Undaunted, I head there. Drisheen, he tells me, is lighter in color than black pig’s blood pudding, a mixture of sheep and cow blood, seasoned with the mystery herb. It is packed into tubes of inverted sheep intestine, boiled, split open, sliced into rounds, and usually added to sweet and fork-tender tripe, simmered in milk with onions for hours. He is shy and asks to remain anonymous. Barely forty, far too young to know these tales first hand, he regales me with old market stories for an hour, mostly about the times when there were several drisheen makers. Now there is one. His heart is with tradition and his elders. In his meat case sit logs of local spiced beef, another Cork special on Irene’s list. Brined in water and stout, the beef is rolled in a mélange of thirty-two spices. I ask which thirty-two. “I’d tell you if I knew them, but if I did, I’d be a millionaire.” We sample and speculate together that among them are ginger, nutmeg, salt, cinnamon, allspice, white pepper and thyme. He tells me “Paul Murphy might know more of the spices, but he’s left for the golf course.” He shows me bodice and skirt. Bodice is pig’s rib cage that has been cured and salted. Homemakers boil it. Skirt is diaphragm, simmered in brown sauce with kidneys, Cork’s answer to steak and kidney pie. But I’m still looking for tansy. The shy butcher points me toward Mr. Bell’s two oriental food stores with wide selections of herbs and imported products from Bulgaria, China, Greece, Japan, Korea, Poland, Turkey. Very impressive inventory. No tansy.
The clerk at Mr. Bell’s suggests a visit to Tom, an award-winning butcher, another kindly and well-informed man. Though he has one offering from my list, curbeen, or boiled pigs feet, he can’t enlighten me on tansy, and suggests visiting Patricia, the all-knowing queen of tripe at O’Reilly’s next to the front door. She is as sweet and informal as a long lost friend. She hasn’t tasted tansy, but she describes it as looking like wild thyme with yellow button flowers, in her neighbor’s yard. Tansy mythology implies that it is good for arthritis and keeps away flies.
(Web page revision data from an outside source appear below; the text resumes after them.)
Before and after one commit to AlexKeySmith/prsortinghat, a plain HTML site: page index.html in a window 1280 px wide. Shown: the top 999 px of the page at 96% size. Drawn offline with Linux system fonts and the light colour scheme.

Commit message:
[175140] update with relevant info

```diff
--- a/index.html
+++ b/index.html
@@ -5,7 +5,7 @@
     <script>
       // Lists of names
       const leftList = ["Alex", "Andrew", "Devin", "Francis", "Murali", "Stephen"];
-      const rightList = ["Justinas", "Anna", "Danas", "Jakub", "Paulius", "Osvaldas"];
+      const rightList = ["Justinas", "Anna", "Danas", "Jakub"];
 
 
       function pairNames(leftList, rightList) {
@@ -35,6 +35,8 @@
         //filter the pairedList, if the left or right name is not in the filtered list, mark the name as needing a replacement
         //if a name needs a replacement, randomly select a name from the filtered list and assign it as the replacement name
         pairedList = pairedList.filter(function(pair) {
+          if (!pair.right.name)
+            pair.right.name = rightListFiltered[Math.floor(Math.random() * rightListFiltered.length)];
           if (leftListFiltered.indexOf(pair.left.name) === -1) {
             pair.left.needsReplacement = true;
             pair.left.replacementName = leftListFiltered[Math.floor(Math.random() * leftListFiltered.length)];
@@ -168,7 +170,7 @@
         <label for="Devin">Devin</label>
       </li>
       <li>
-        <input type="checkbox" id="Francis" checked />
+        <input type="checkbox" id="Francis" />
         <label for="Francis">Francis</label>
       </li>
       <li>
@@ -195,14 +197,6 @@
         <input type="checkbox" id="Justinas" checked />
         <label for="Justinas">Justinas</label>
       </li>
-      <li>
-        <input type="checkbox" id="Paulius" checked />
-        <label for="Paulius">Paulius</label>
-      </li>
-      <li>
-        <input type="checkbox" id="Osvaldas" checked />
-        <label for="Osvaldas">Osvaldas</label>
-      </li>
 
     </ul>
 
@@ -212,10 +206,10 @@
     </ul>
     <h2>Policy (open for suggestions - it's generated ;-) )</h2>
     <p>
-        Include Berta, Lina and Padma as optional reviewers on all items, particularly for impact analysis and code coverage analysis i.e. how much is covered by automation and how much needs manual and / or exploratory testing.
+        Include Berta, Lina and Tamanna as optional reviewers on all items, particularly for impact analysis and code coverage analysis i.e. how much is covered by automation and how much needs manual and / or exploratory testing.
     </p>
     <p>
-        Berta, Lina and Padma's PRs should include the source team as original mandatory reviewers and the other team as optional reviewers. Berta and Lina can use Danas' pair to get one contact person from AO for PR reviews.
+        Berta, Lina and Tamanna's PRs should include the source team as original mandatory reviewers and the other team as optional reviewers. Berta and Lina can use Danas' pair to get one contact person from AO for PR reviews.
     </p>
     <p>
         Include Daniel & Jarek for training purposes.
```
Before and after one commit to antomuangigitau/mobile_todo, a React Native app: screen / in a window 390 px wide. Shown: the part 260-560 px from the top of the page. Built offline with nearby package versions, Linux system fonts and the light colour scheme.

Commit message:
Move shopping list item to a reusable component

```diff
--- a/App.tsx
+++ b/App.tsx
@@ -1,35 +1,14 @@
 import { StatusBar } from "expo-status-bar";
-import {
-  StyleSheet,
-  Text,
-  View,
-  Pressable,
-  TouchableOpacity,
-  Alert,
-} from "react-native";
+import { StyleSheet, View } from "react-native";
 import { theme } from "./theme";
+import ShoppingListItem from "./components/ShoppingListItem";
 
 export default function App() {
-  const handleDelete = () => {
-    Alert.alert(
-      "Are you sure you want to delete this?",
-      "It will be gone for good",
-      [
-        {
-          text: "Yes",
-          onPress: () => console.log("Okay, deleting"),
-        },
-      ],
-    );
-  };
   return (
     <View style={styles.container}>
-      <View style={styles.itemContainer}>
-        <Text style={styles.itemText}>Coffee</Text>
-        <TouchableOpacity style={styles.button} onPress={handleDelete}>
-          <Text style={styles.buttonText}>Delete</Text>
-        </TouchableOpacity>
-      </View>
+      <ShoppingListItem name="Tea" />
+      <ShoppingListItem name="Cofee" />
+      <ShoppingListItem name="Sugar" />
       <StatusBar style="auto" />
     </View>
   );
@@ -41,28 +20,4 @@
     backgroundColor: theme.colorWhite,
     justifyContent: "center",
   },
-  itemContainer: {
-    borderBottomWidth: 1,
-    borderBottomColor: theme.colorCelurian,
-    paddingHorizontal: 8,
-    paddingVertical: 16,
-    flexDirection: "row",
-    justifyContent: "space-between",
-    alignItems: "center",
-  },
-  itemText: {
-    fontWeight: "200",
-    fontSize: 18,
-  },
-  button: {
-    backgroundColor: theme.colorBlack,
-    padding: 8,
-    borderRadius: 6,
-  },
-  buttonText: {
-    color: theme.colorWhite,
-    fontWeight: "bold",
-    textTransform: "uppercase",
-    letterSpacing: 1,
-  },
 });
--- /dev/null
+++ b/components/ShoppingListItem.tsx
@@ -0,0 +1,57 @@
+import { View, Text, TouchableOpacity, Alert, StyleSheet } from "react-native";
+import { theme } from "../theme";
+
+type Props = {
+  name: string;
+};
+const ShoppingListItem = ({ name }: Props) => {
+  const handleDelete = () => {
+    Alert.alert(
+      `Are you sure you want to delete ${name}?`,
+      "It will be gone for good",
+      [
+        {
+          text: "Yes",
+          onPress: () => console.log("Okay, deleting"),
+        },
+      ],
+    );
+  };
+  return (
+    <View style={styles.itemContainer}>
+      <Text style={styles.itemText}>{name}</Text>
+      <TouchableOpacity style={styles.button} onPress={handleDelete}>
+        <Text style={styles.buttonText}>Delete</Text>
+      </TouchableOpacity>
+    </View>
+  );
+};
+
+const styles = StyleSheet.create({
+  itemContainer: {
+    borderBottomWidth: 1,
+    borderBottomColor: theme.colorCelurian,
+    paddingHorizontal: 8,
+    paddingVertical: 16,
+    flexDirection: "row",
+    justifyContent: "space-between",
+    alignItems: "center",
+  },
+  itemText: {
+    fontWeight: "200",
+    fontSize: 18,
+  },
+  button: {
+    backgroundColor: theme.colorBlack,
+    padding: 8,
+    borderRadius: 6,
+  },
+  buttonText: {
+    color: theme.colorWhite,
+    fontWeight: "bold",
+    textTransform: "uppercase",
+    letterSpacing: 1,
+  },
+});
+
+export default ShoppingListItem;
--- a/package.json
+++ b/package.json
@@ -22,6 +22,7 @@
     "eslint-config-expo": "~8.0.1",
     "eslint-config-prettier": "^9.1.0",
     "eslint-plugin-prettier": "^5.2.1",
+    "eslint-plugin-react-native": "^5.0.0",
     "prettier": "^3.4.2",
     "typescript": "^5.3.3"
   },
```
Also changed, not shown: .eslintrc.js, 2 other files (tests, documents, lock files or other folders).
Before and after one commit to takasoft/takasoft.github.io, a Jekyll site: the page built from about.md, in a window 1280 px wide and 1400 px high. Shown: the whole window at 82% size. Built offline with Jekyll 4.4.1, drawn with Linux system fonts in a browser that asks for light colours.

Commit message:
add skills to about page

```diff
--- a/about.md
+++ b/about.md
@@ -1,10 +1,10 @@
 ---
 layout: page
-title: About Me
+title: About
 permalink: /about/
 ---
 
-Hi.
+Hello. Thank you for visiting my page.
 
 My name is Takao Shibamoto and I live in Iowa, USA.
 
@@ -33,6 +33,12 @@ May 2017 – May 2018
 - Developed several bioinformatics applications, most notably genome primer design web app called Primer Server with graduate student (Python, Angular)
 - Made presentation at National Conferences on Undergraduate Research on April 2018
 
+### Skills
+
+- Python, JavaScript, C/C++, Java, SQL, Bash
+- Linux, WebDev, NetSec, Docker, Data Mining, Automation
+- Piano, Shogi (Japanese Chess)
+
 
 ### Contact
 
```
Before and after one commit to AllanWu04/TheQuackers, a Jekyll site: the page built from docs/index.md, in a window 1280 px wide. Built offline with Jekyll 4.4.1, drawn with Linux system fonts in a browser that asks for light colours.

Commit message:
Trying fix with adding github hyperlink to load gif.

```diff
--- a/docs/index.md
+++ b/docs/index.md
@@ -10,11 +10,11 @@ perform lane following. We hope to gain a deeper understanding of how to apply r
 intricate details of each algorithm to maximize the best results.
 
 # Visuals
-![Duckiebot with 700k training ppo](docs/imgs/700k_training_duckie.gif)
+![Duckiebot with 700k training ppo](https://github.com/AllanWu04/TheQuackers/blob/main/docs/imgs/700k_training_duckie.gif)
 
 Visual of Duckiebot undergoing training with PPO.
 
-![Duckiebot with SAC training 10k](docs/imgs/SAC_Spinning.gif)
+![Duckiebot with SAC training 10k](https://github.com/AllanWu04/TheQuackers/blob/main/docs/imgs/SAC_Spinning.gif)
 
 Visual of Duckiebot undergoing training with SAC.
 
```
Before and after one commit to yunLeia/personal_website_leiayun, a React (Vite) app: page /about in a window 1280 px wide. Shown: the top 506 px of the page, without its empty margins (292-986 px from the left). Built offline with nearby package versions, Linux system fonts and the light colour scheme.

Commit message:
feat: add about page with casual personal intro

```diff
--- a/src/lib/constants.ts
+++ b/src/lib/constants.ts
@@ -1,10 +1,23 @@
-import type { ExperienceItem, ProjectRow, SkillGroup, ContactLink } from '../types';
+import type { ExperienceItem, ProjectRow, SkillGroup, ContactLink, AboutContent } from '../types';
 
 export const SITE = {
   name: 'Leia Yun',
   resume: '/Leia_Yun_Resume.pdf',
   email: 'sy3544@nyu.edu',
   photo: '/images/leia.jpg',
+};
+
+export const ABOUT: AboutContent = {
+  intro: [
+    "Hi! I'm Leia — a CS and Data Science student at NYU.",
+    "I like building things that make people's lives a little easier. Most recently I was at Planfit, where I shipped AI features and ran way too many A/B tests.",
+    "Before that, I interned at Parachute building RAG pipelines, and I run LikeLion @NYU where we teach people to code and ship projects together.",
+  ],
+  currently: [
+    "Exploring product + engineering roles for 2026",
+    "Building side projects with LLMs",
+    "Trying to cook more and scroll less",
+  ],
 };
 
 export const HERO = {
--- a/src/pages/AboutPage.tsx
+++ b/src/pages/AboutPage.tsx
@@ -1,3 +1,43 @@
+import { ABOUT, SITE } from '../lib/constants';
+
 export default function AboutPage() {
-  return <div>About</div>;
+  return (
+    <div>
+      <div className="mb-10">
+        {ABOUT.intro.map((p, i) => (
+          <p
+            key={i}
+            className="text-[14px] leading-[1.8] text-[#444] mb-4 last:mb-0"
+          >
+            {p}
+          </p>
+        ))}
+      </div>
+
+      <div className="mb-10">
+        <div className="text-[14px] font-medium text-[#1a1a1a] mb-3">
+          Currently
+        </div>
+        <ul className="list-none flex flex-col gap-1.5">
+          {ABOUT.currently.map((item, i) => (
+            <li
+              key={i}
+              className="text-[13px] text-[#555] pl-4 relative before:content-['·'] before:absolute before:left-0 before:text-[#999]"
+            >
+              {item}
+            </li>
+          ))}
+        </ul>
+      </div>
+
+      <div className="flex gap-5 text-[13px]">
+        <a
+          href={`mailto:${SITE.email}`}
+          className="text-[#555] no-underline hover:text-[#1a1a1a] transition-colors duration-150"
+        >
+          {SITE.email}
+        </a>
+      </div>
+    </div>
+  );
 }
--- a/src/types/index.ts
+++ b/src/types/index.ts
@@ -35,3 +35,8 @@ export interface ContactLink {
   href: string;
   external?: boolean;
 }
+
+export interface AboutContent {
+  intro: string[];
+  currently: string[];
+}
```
Three hours after the Czech sausage, my belly rumbles. One last list item before lunch, buttered eggs. The clerk at Moynihan’s doesn’t know much about them except they cost less than half a Euro more a dozen than ordinary eggs and only older folks buy them. He calls his boss, Thomas, out of the back room to explain. “It was the sailors,” he smiles. “No refrigeration at sea and they didn’t want rotten eggs. Nowadays, people buy them for nostalgia.” A thin coat of butter seals the pores. Airtight, the eggs stay “fresh” longer.
A few feet away, the stairway climbs to the Farmgate Café on the balcony overlooking the market. Time to try tripe, onions and drisheen. It’s supposed to be a morning-after cure.
The hostess seats me at a cramped table for four in the crowd, across from two twenty-something women from Dublin smartly accessorized and next to an older woman dressed more formally, married to a local Corkonian. The Dubliners are sleeveless. The woman on my right has a lace hanky in her sleeve. They order upscale salads and diet coke. She, a scone and tea. The pair glance at their watches frequently and laugh nervously. She smiles patiently. Rachmaninoff plays over the din.
My tripe and drisheen comes. Tender and bland, drisheen has the consistency of softly scrambled eggs. I can’t taste tansy, or any other herb, for that matter. Tansy, it seems, remains an ingredient because of tradition. Drisheen is neither foul nor memorable. The proper matron on my right pronounces “My husband loves it, but he loves all things unique to Cork.” Across the table, the mod pair grimace.
Back outside, it starts to rain. Harried mothers with chubby kids race for McDonalds. I see Brian under an awning, talking with a young Rastafarian in rainbow colors. I wave. He raises his fist to his chest and calls out “Loob doob.”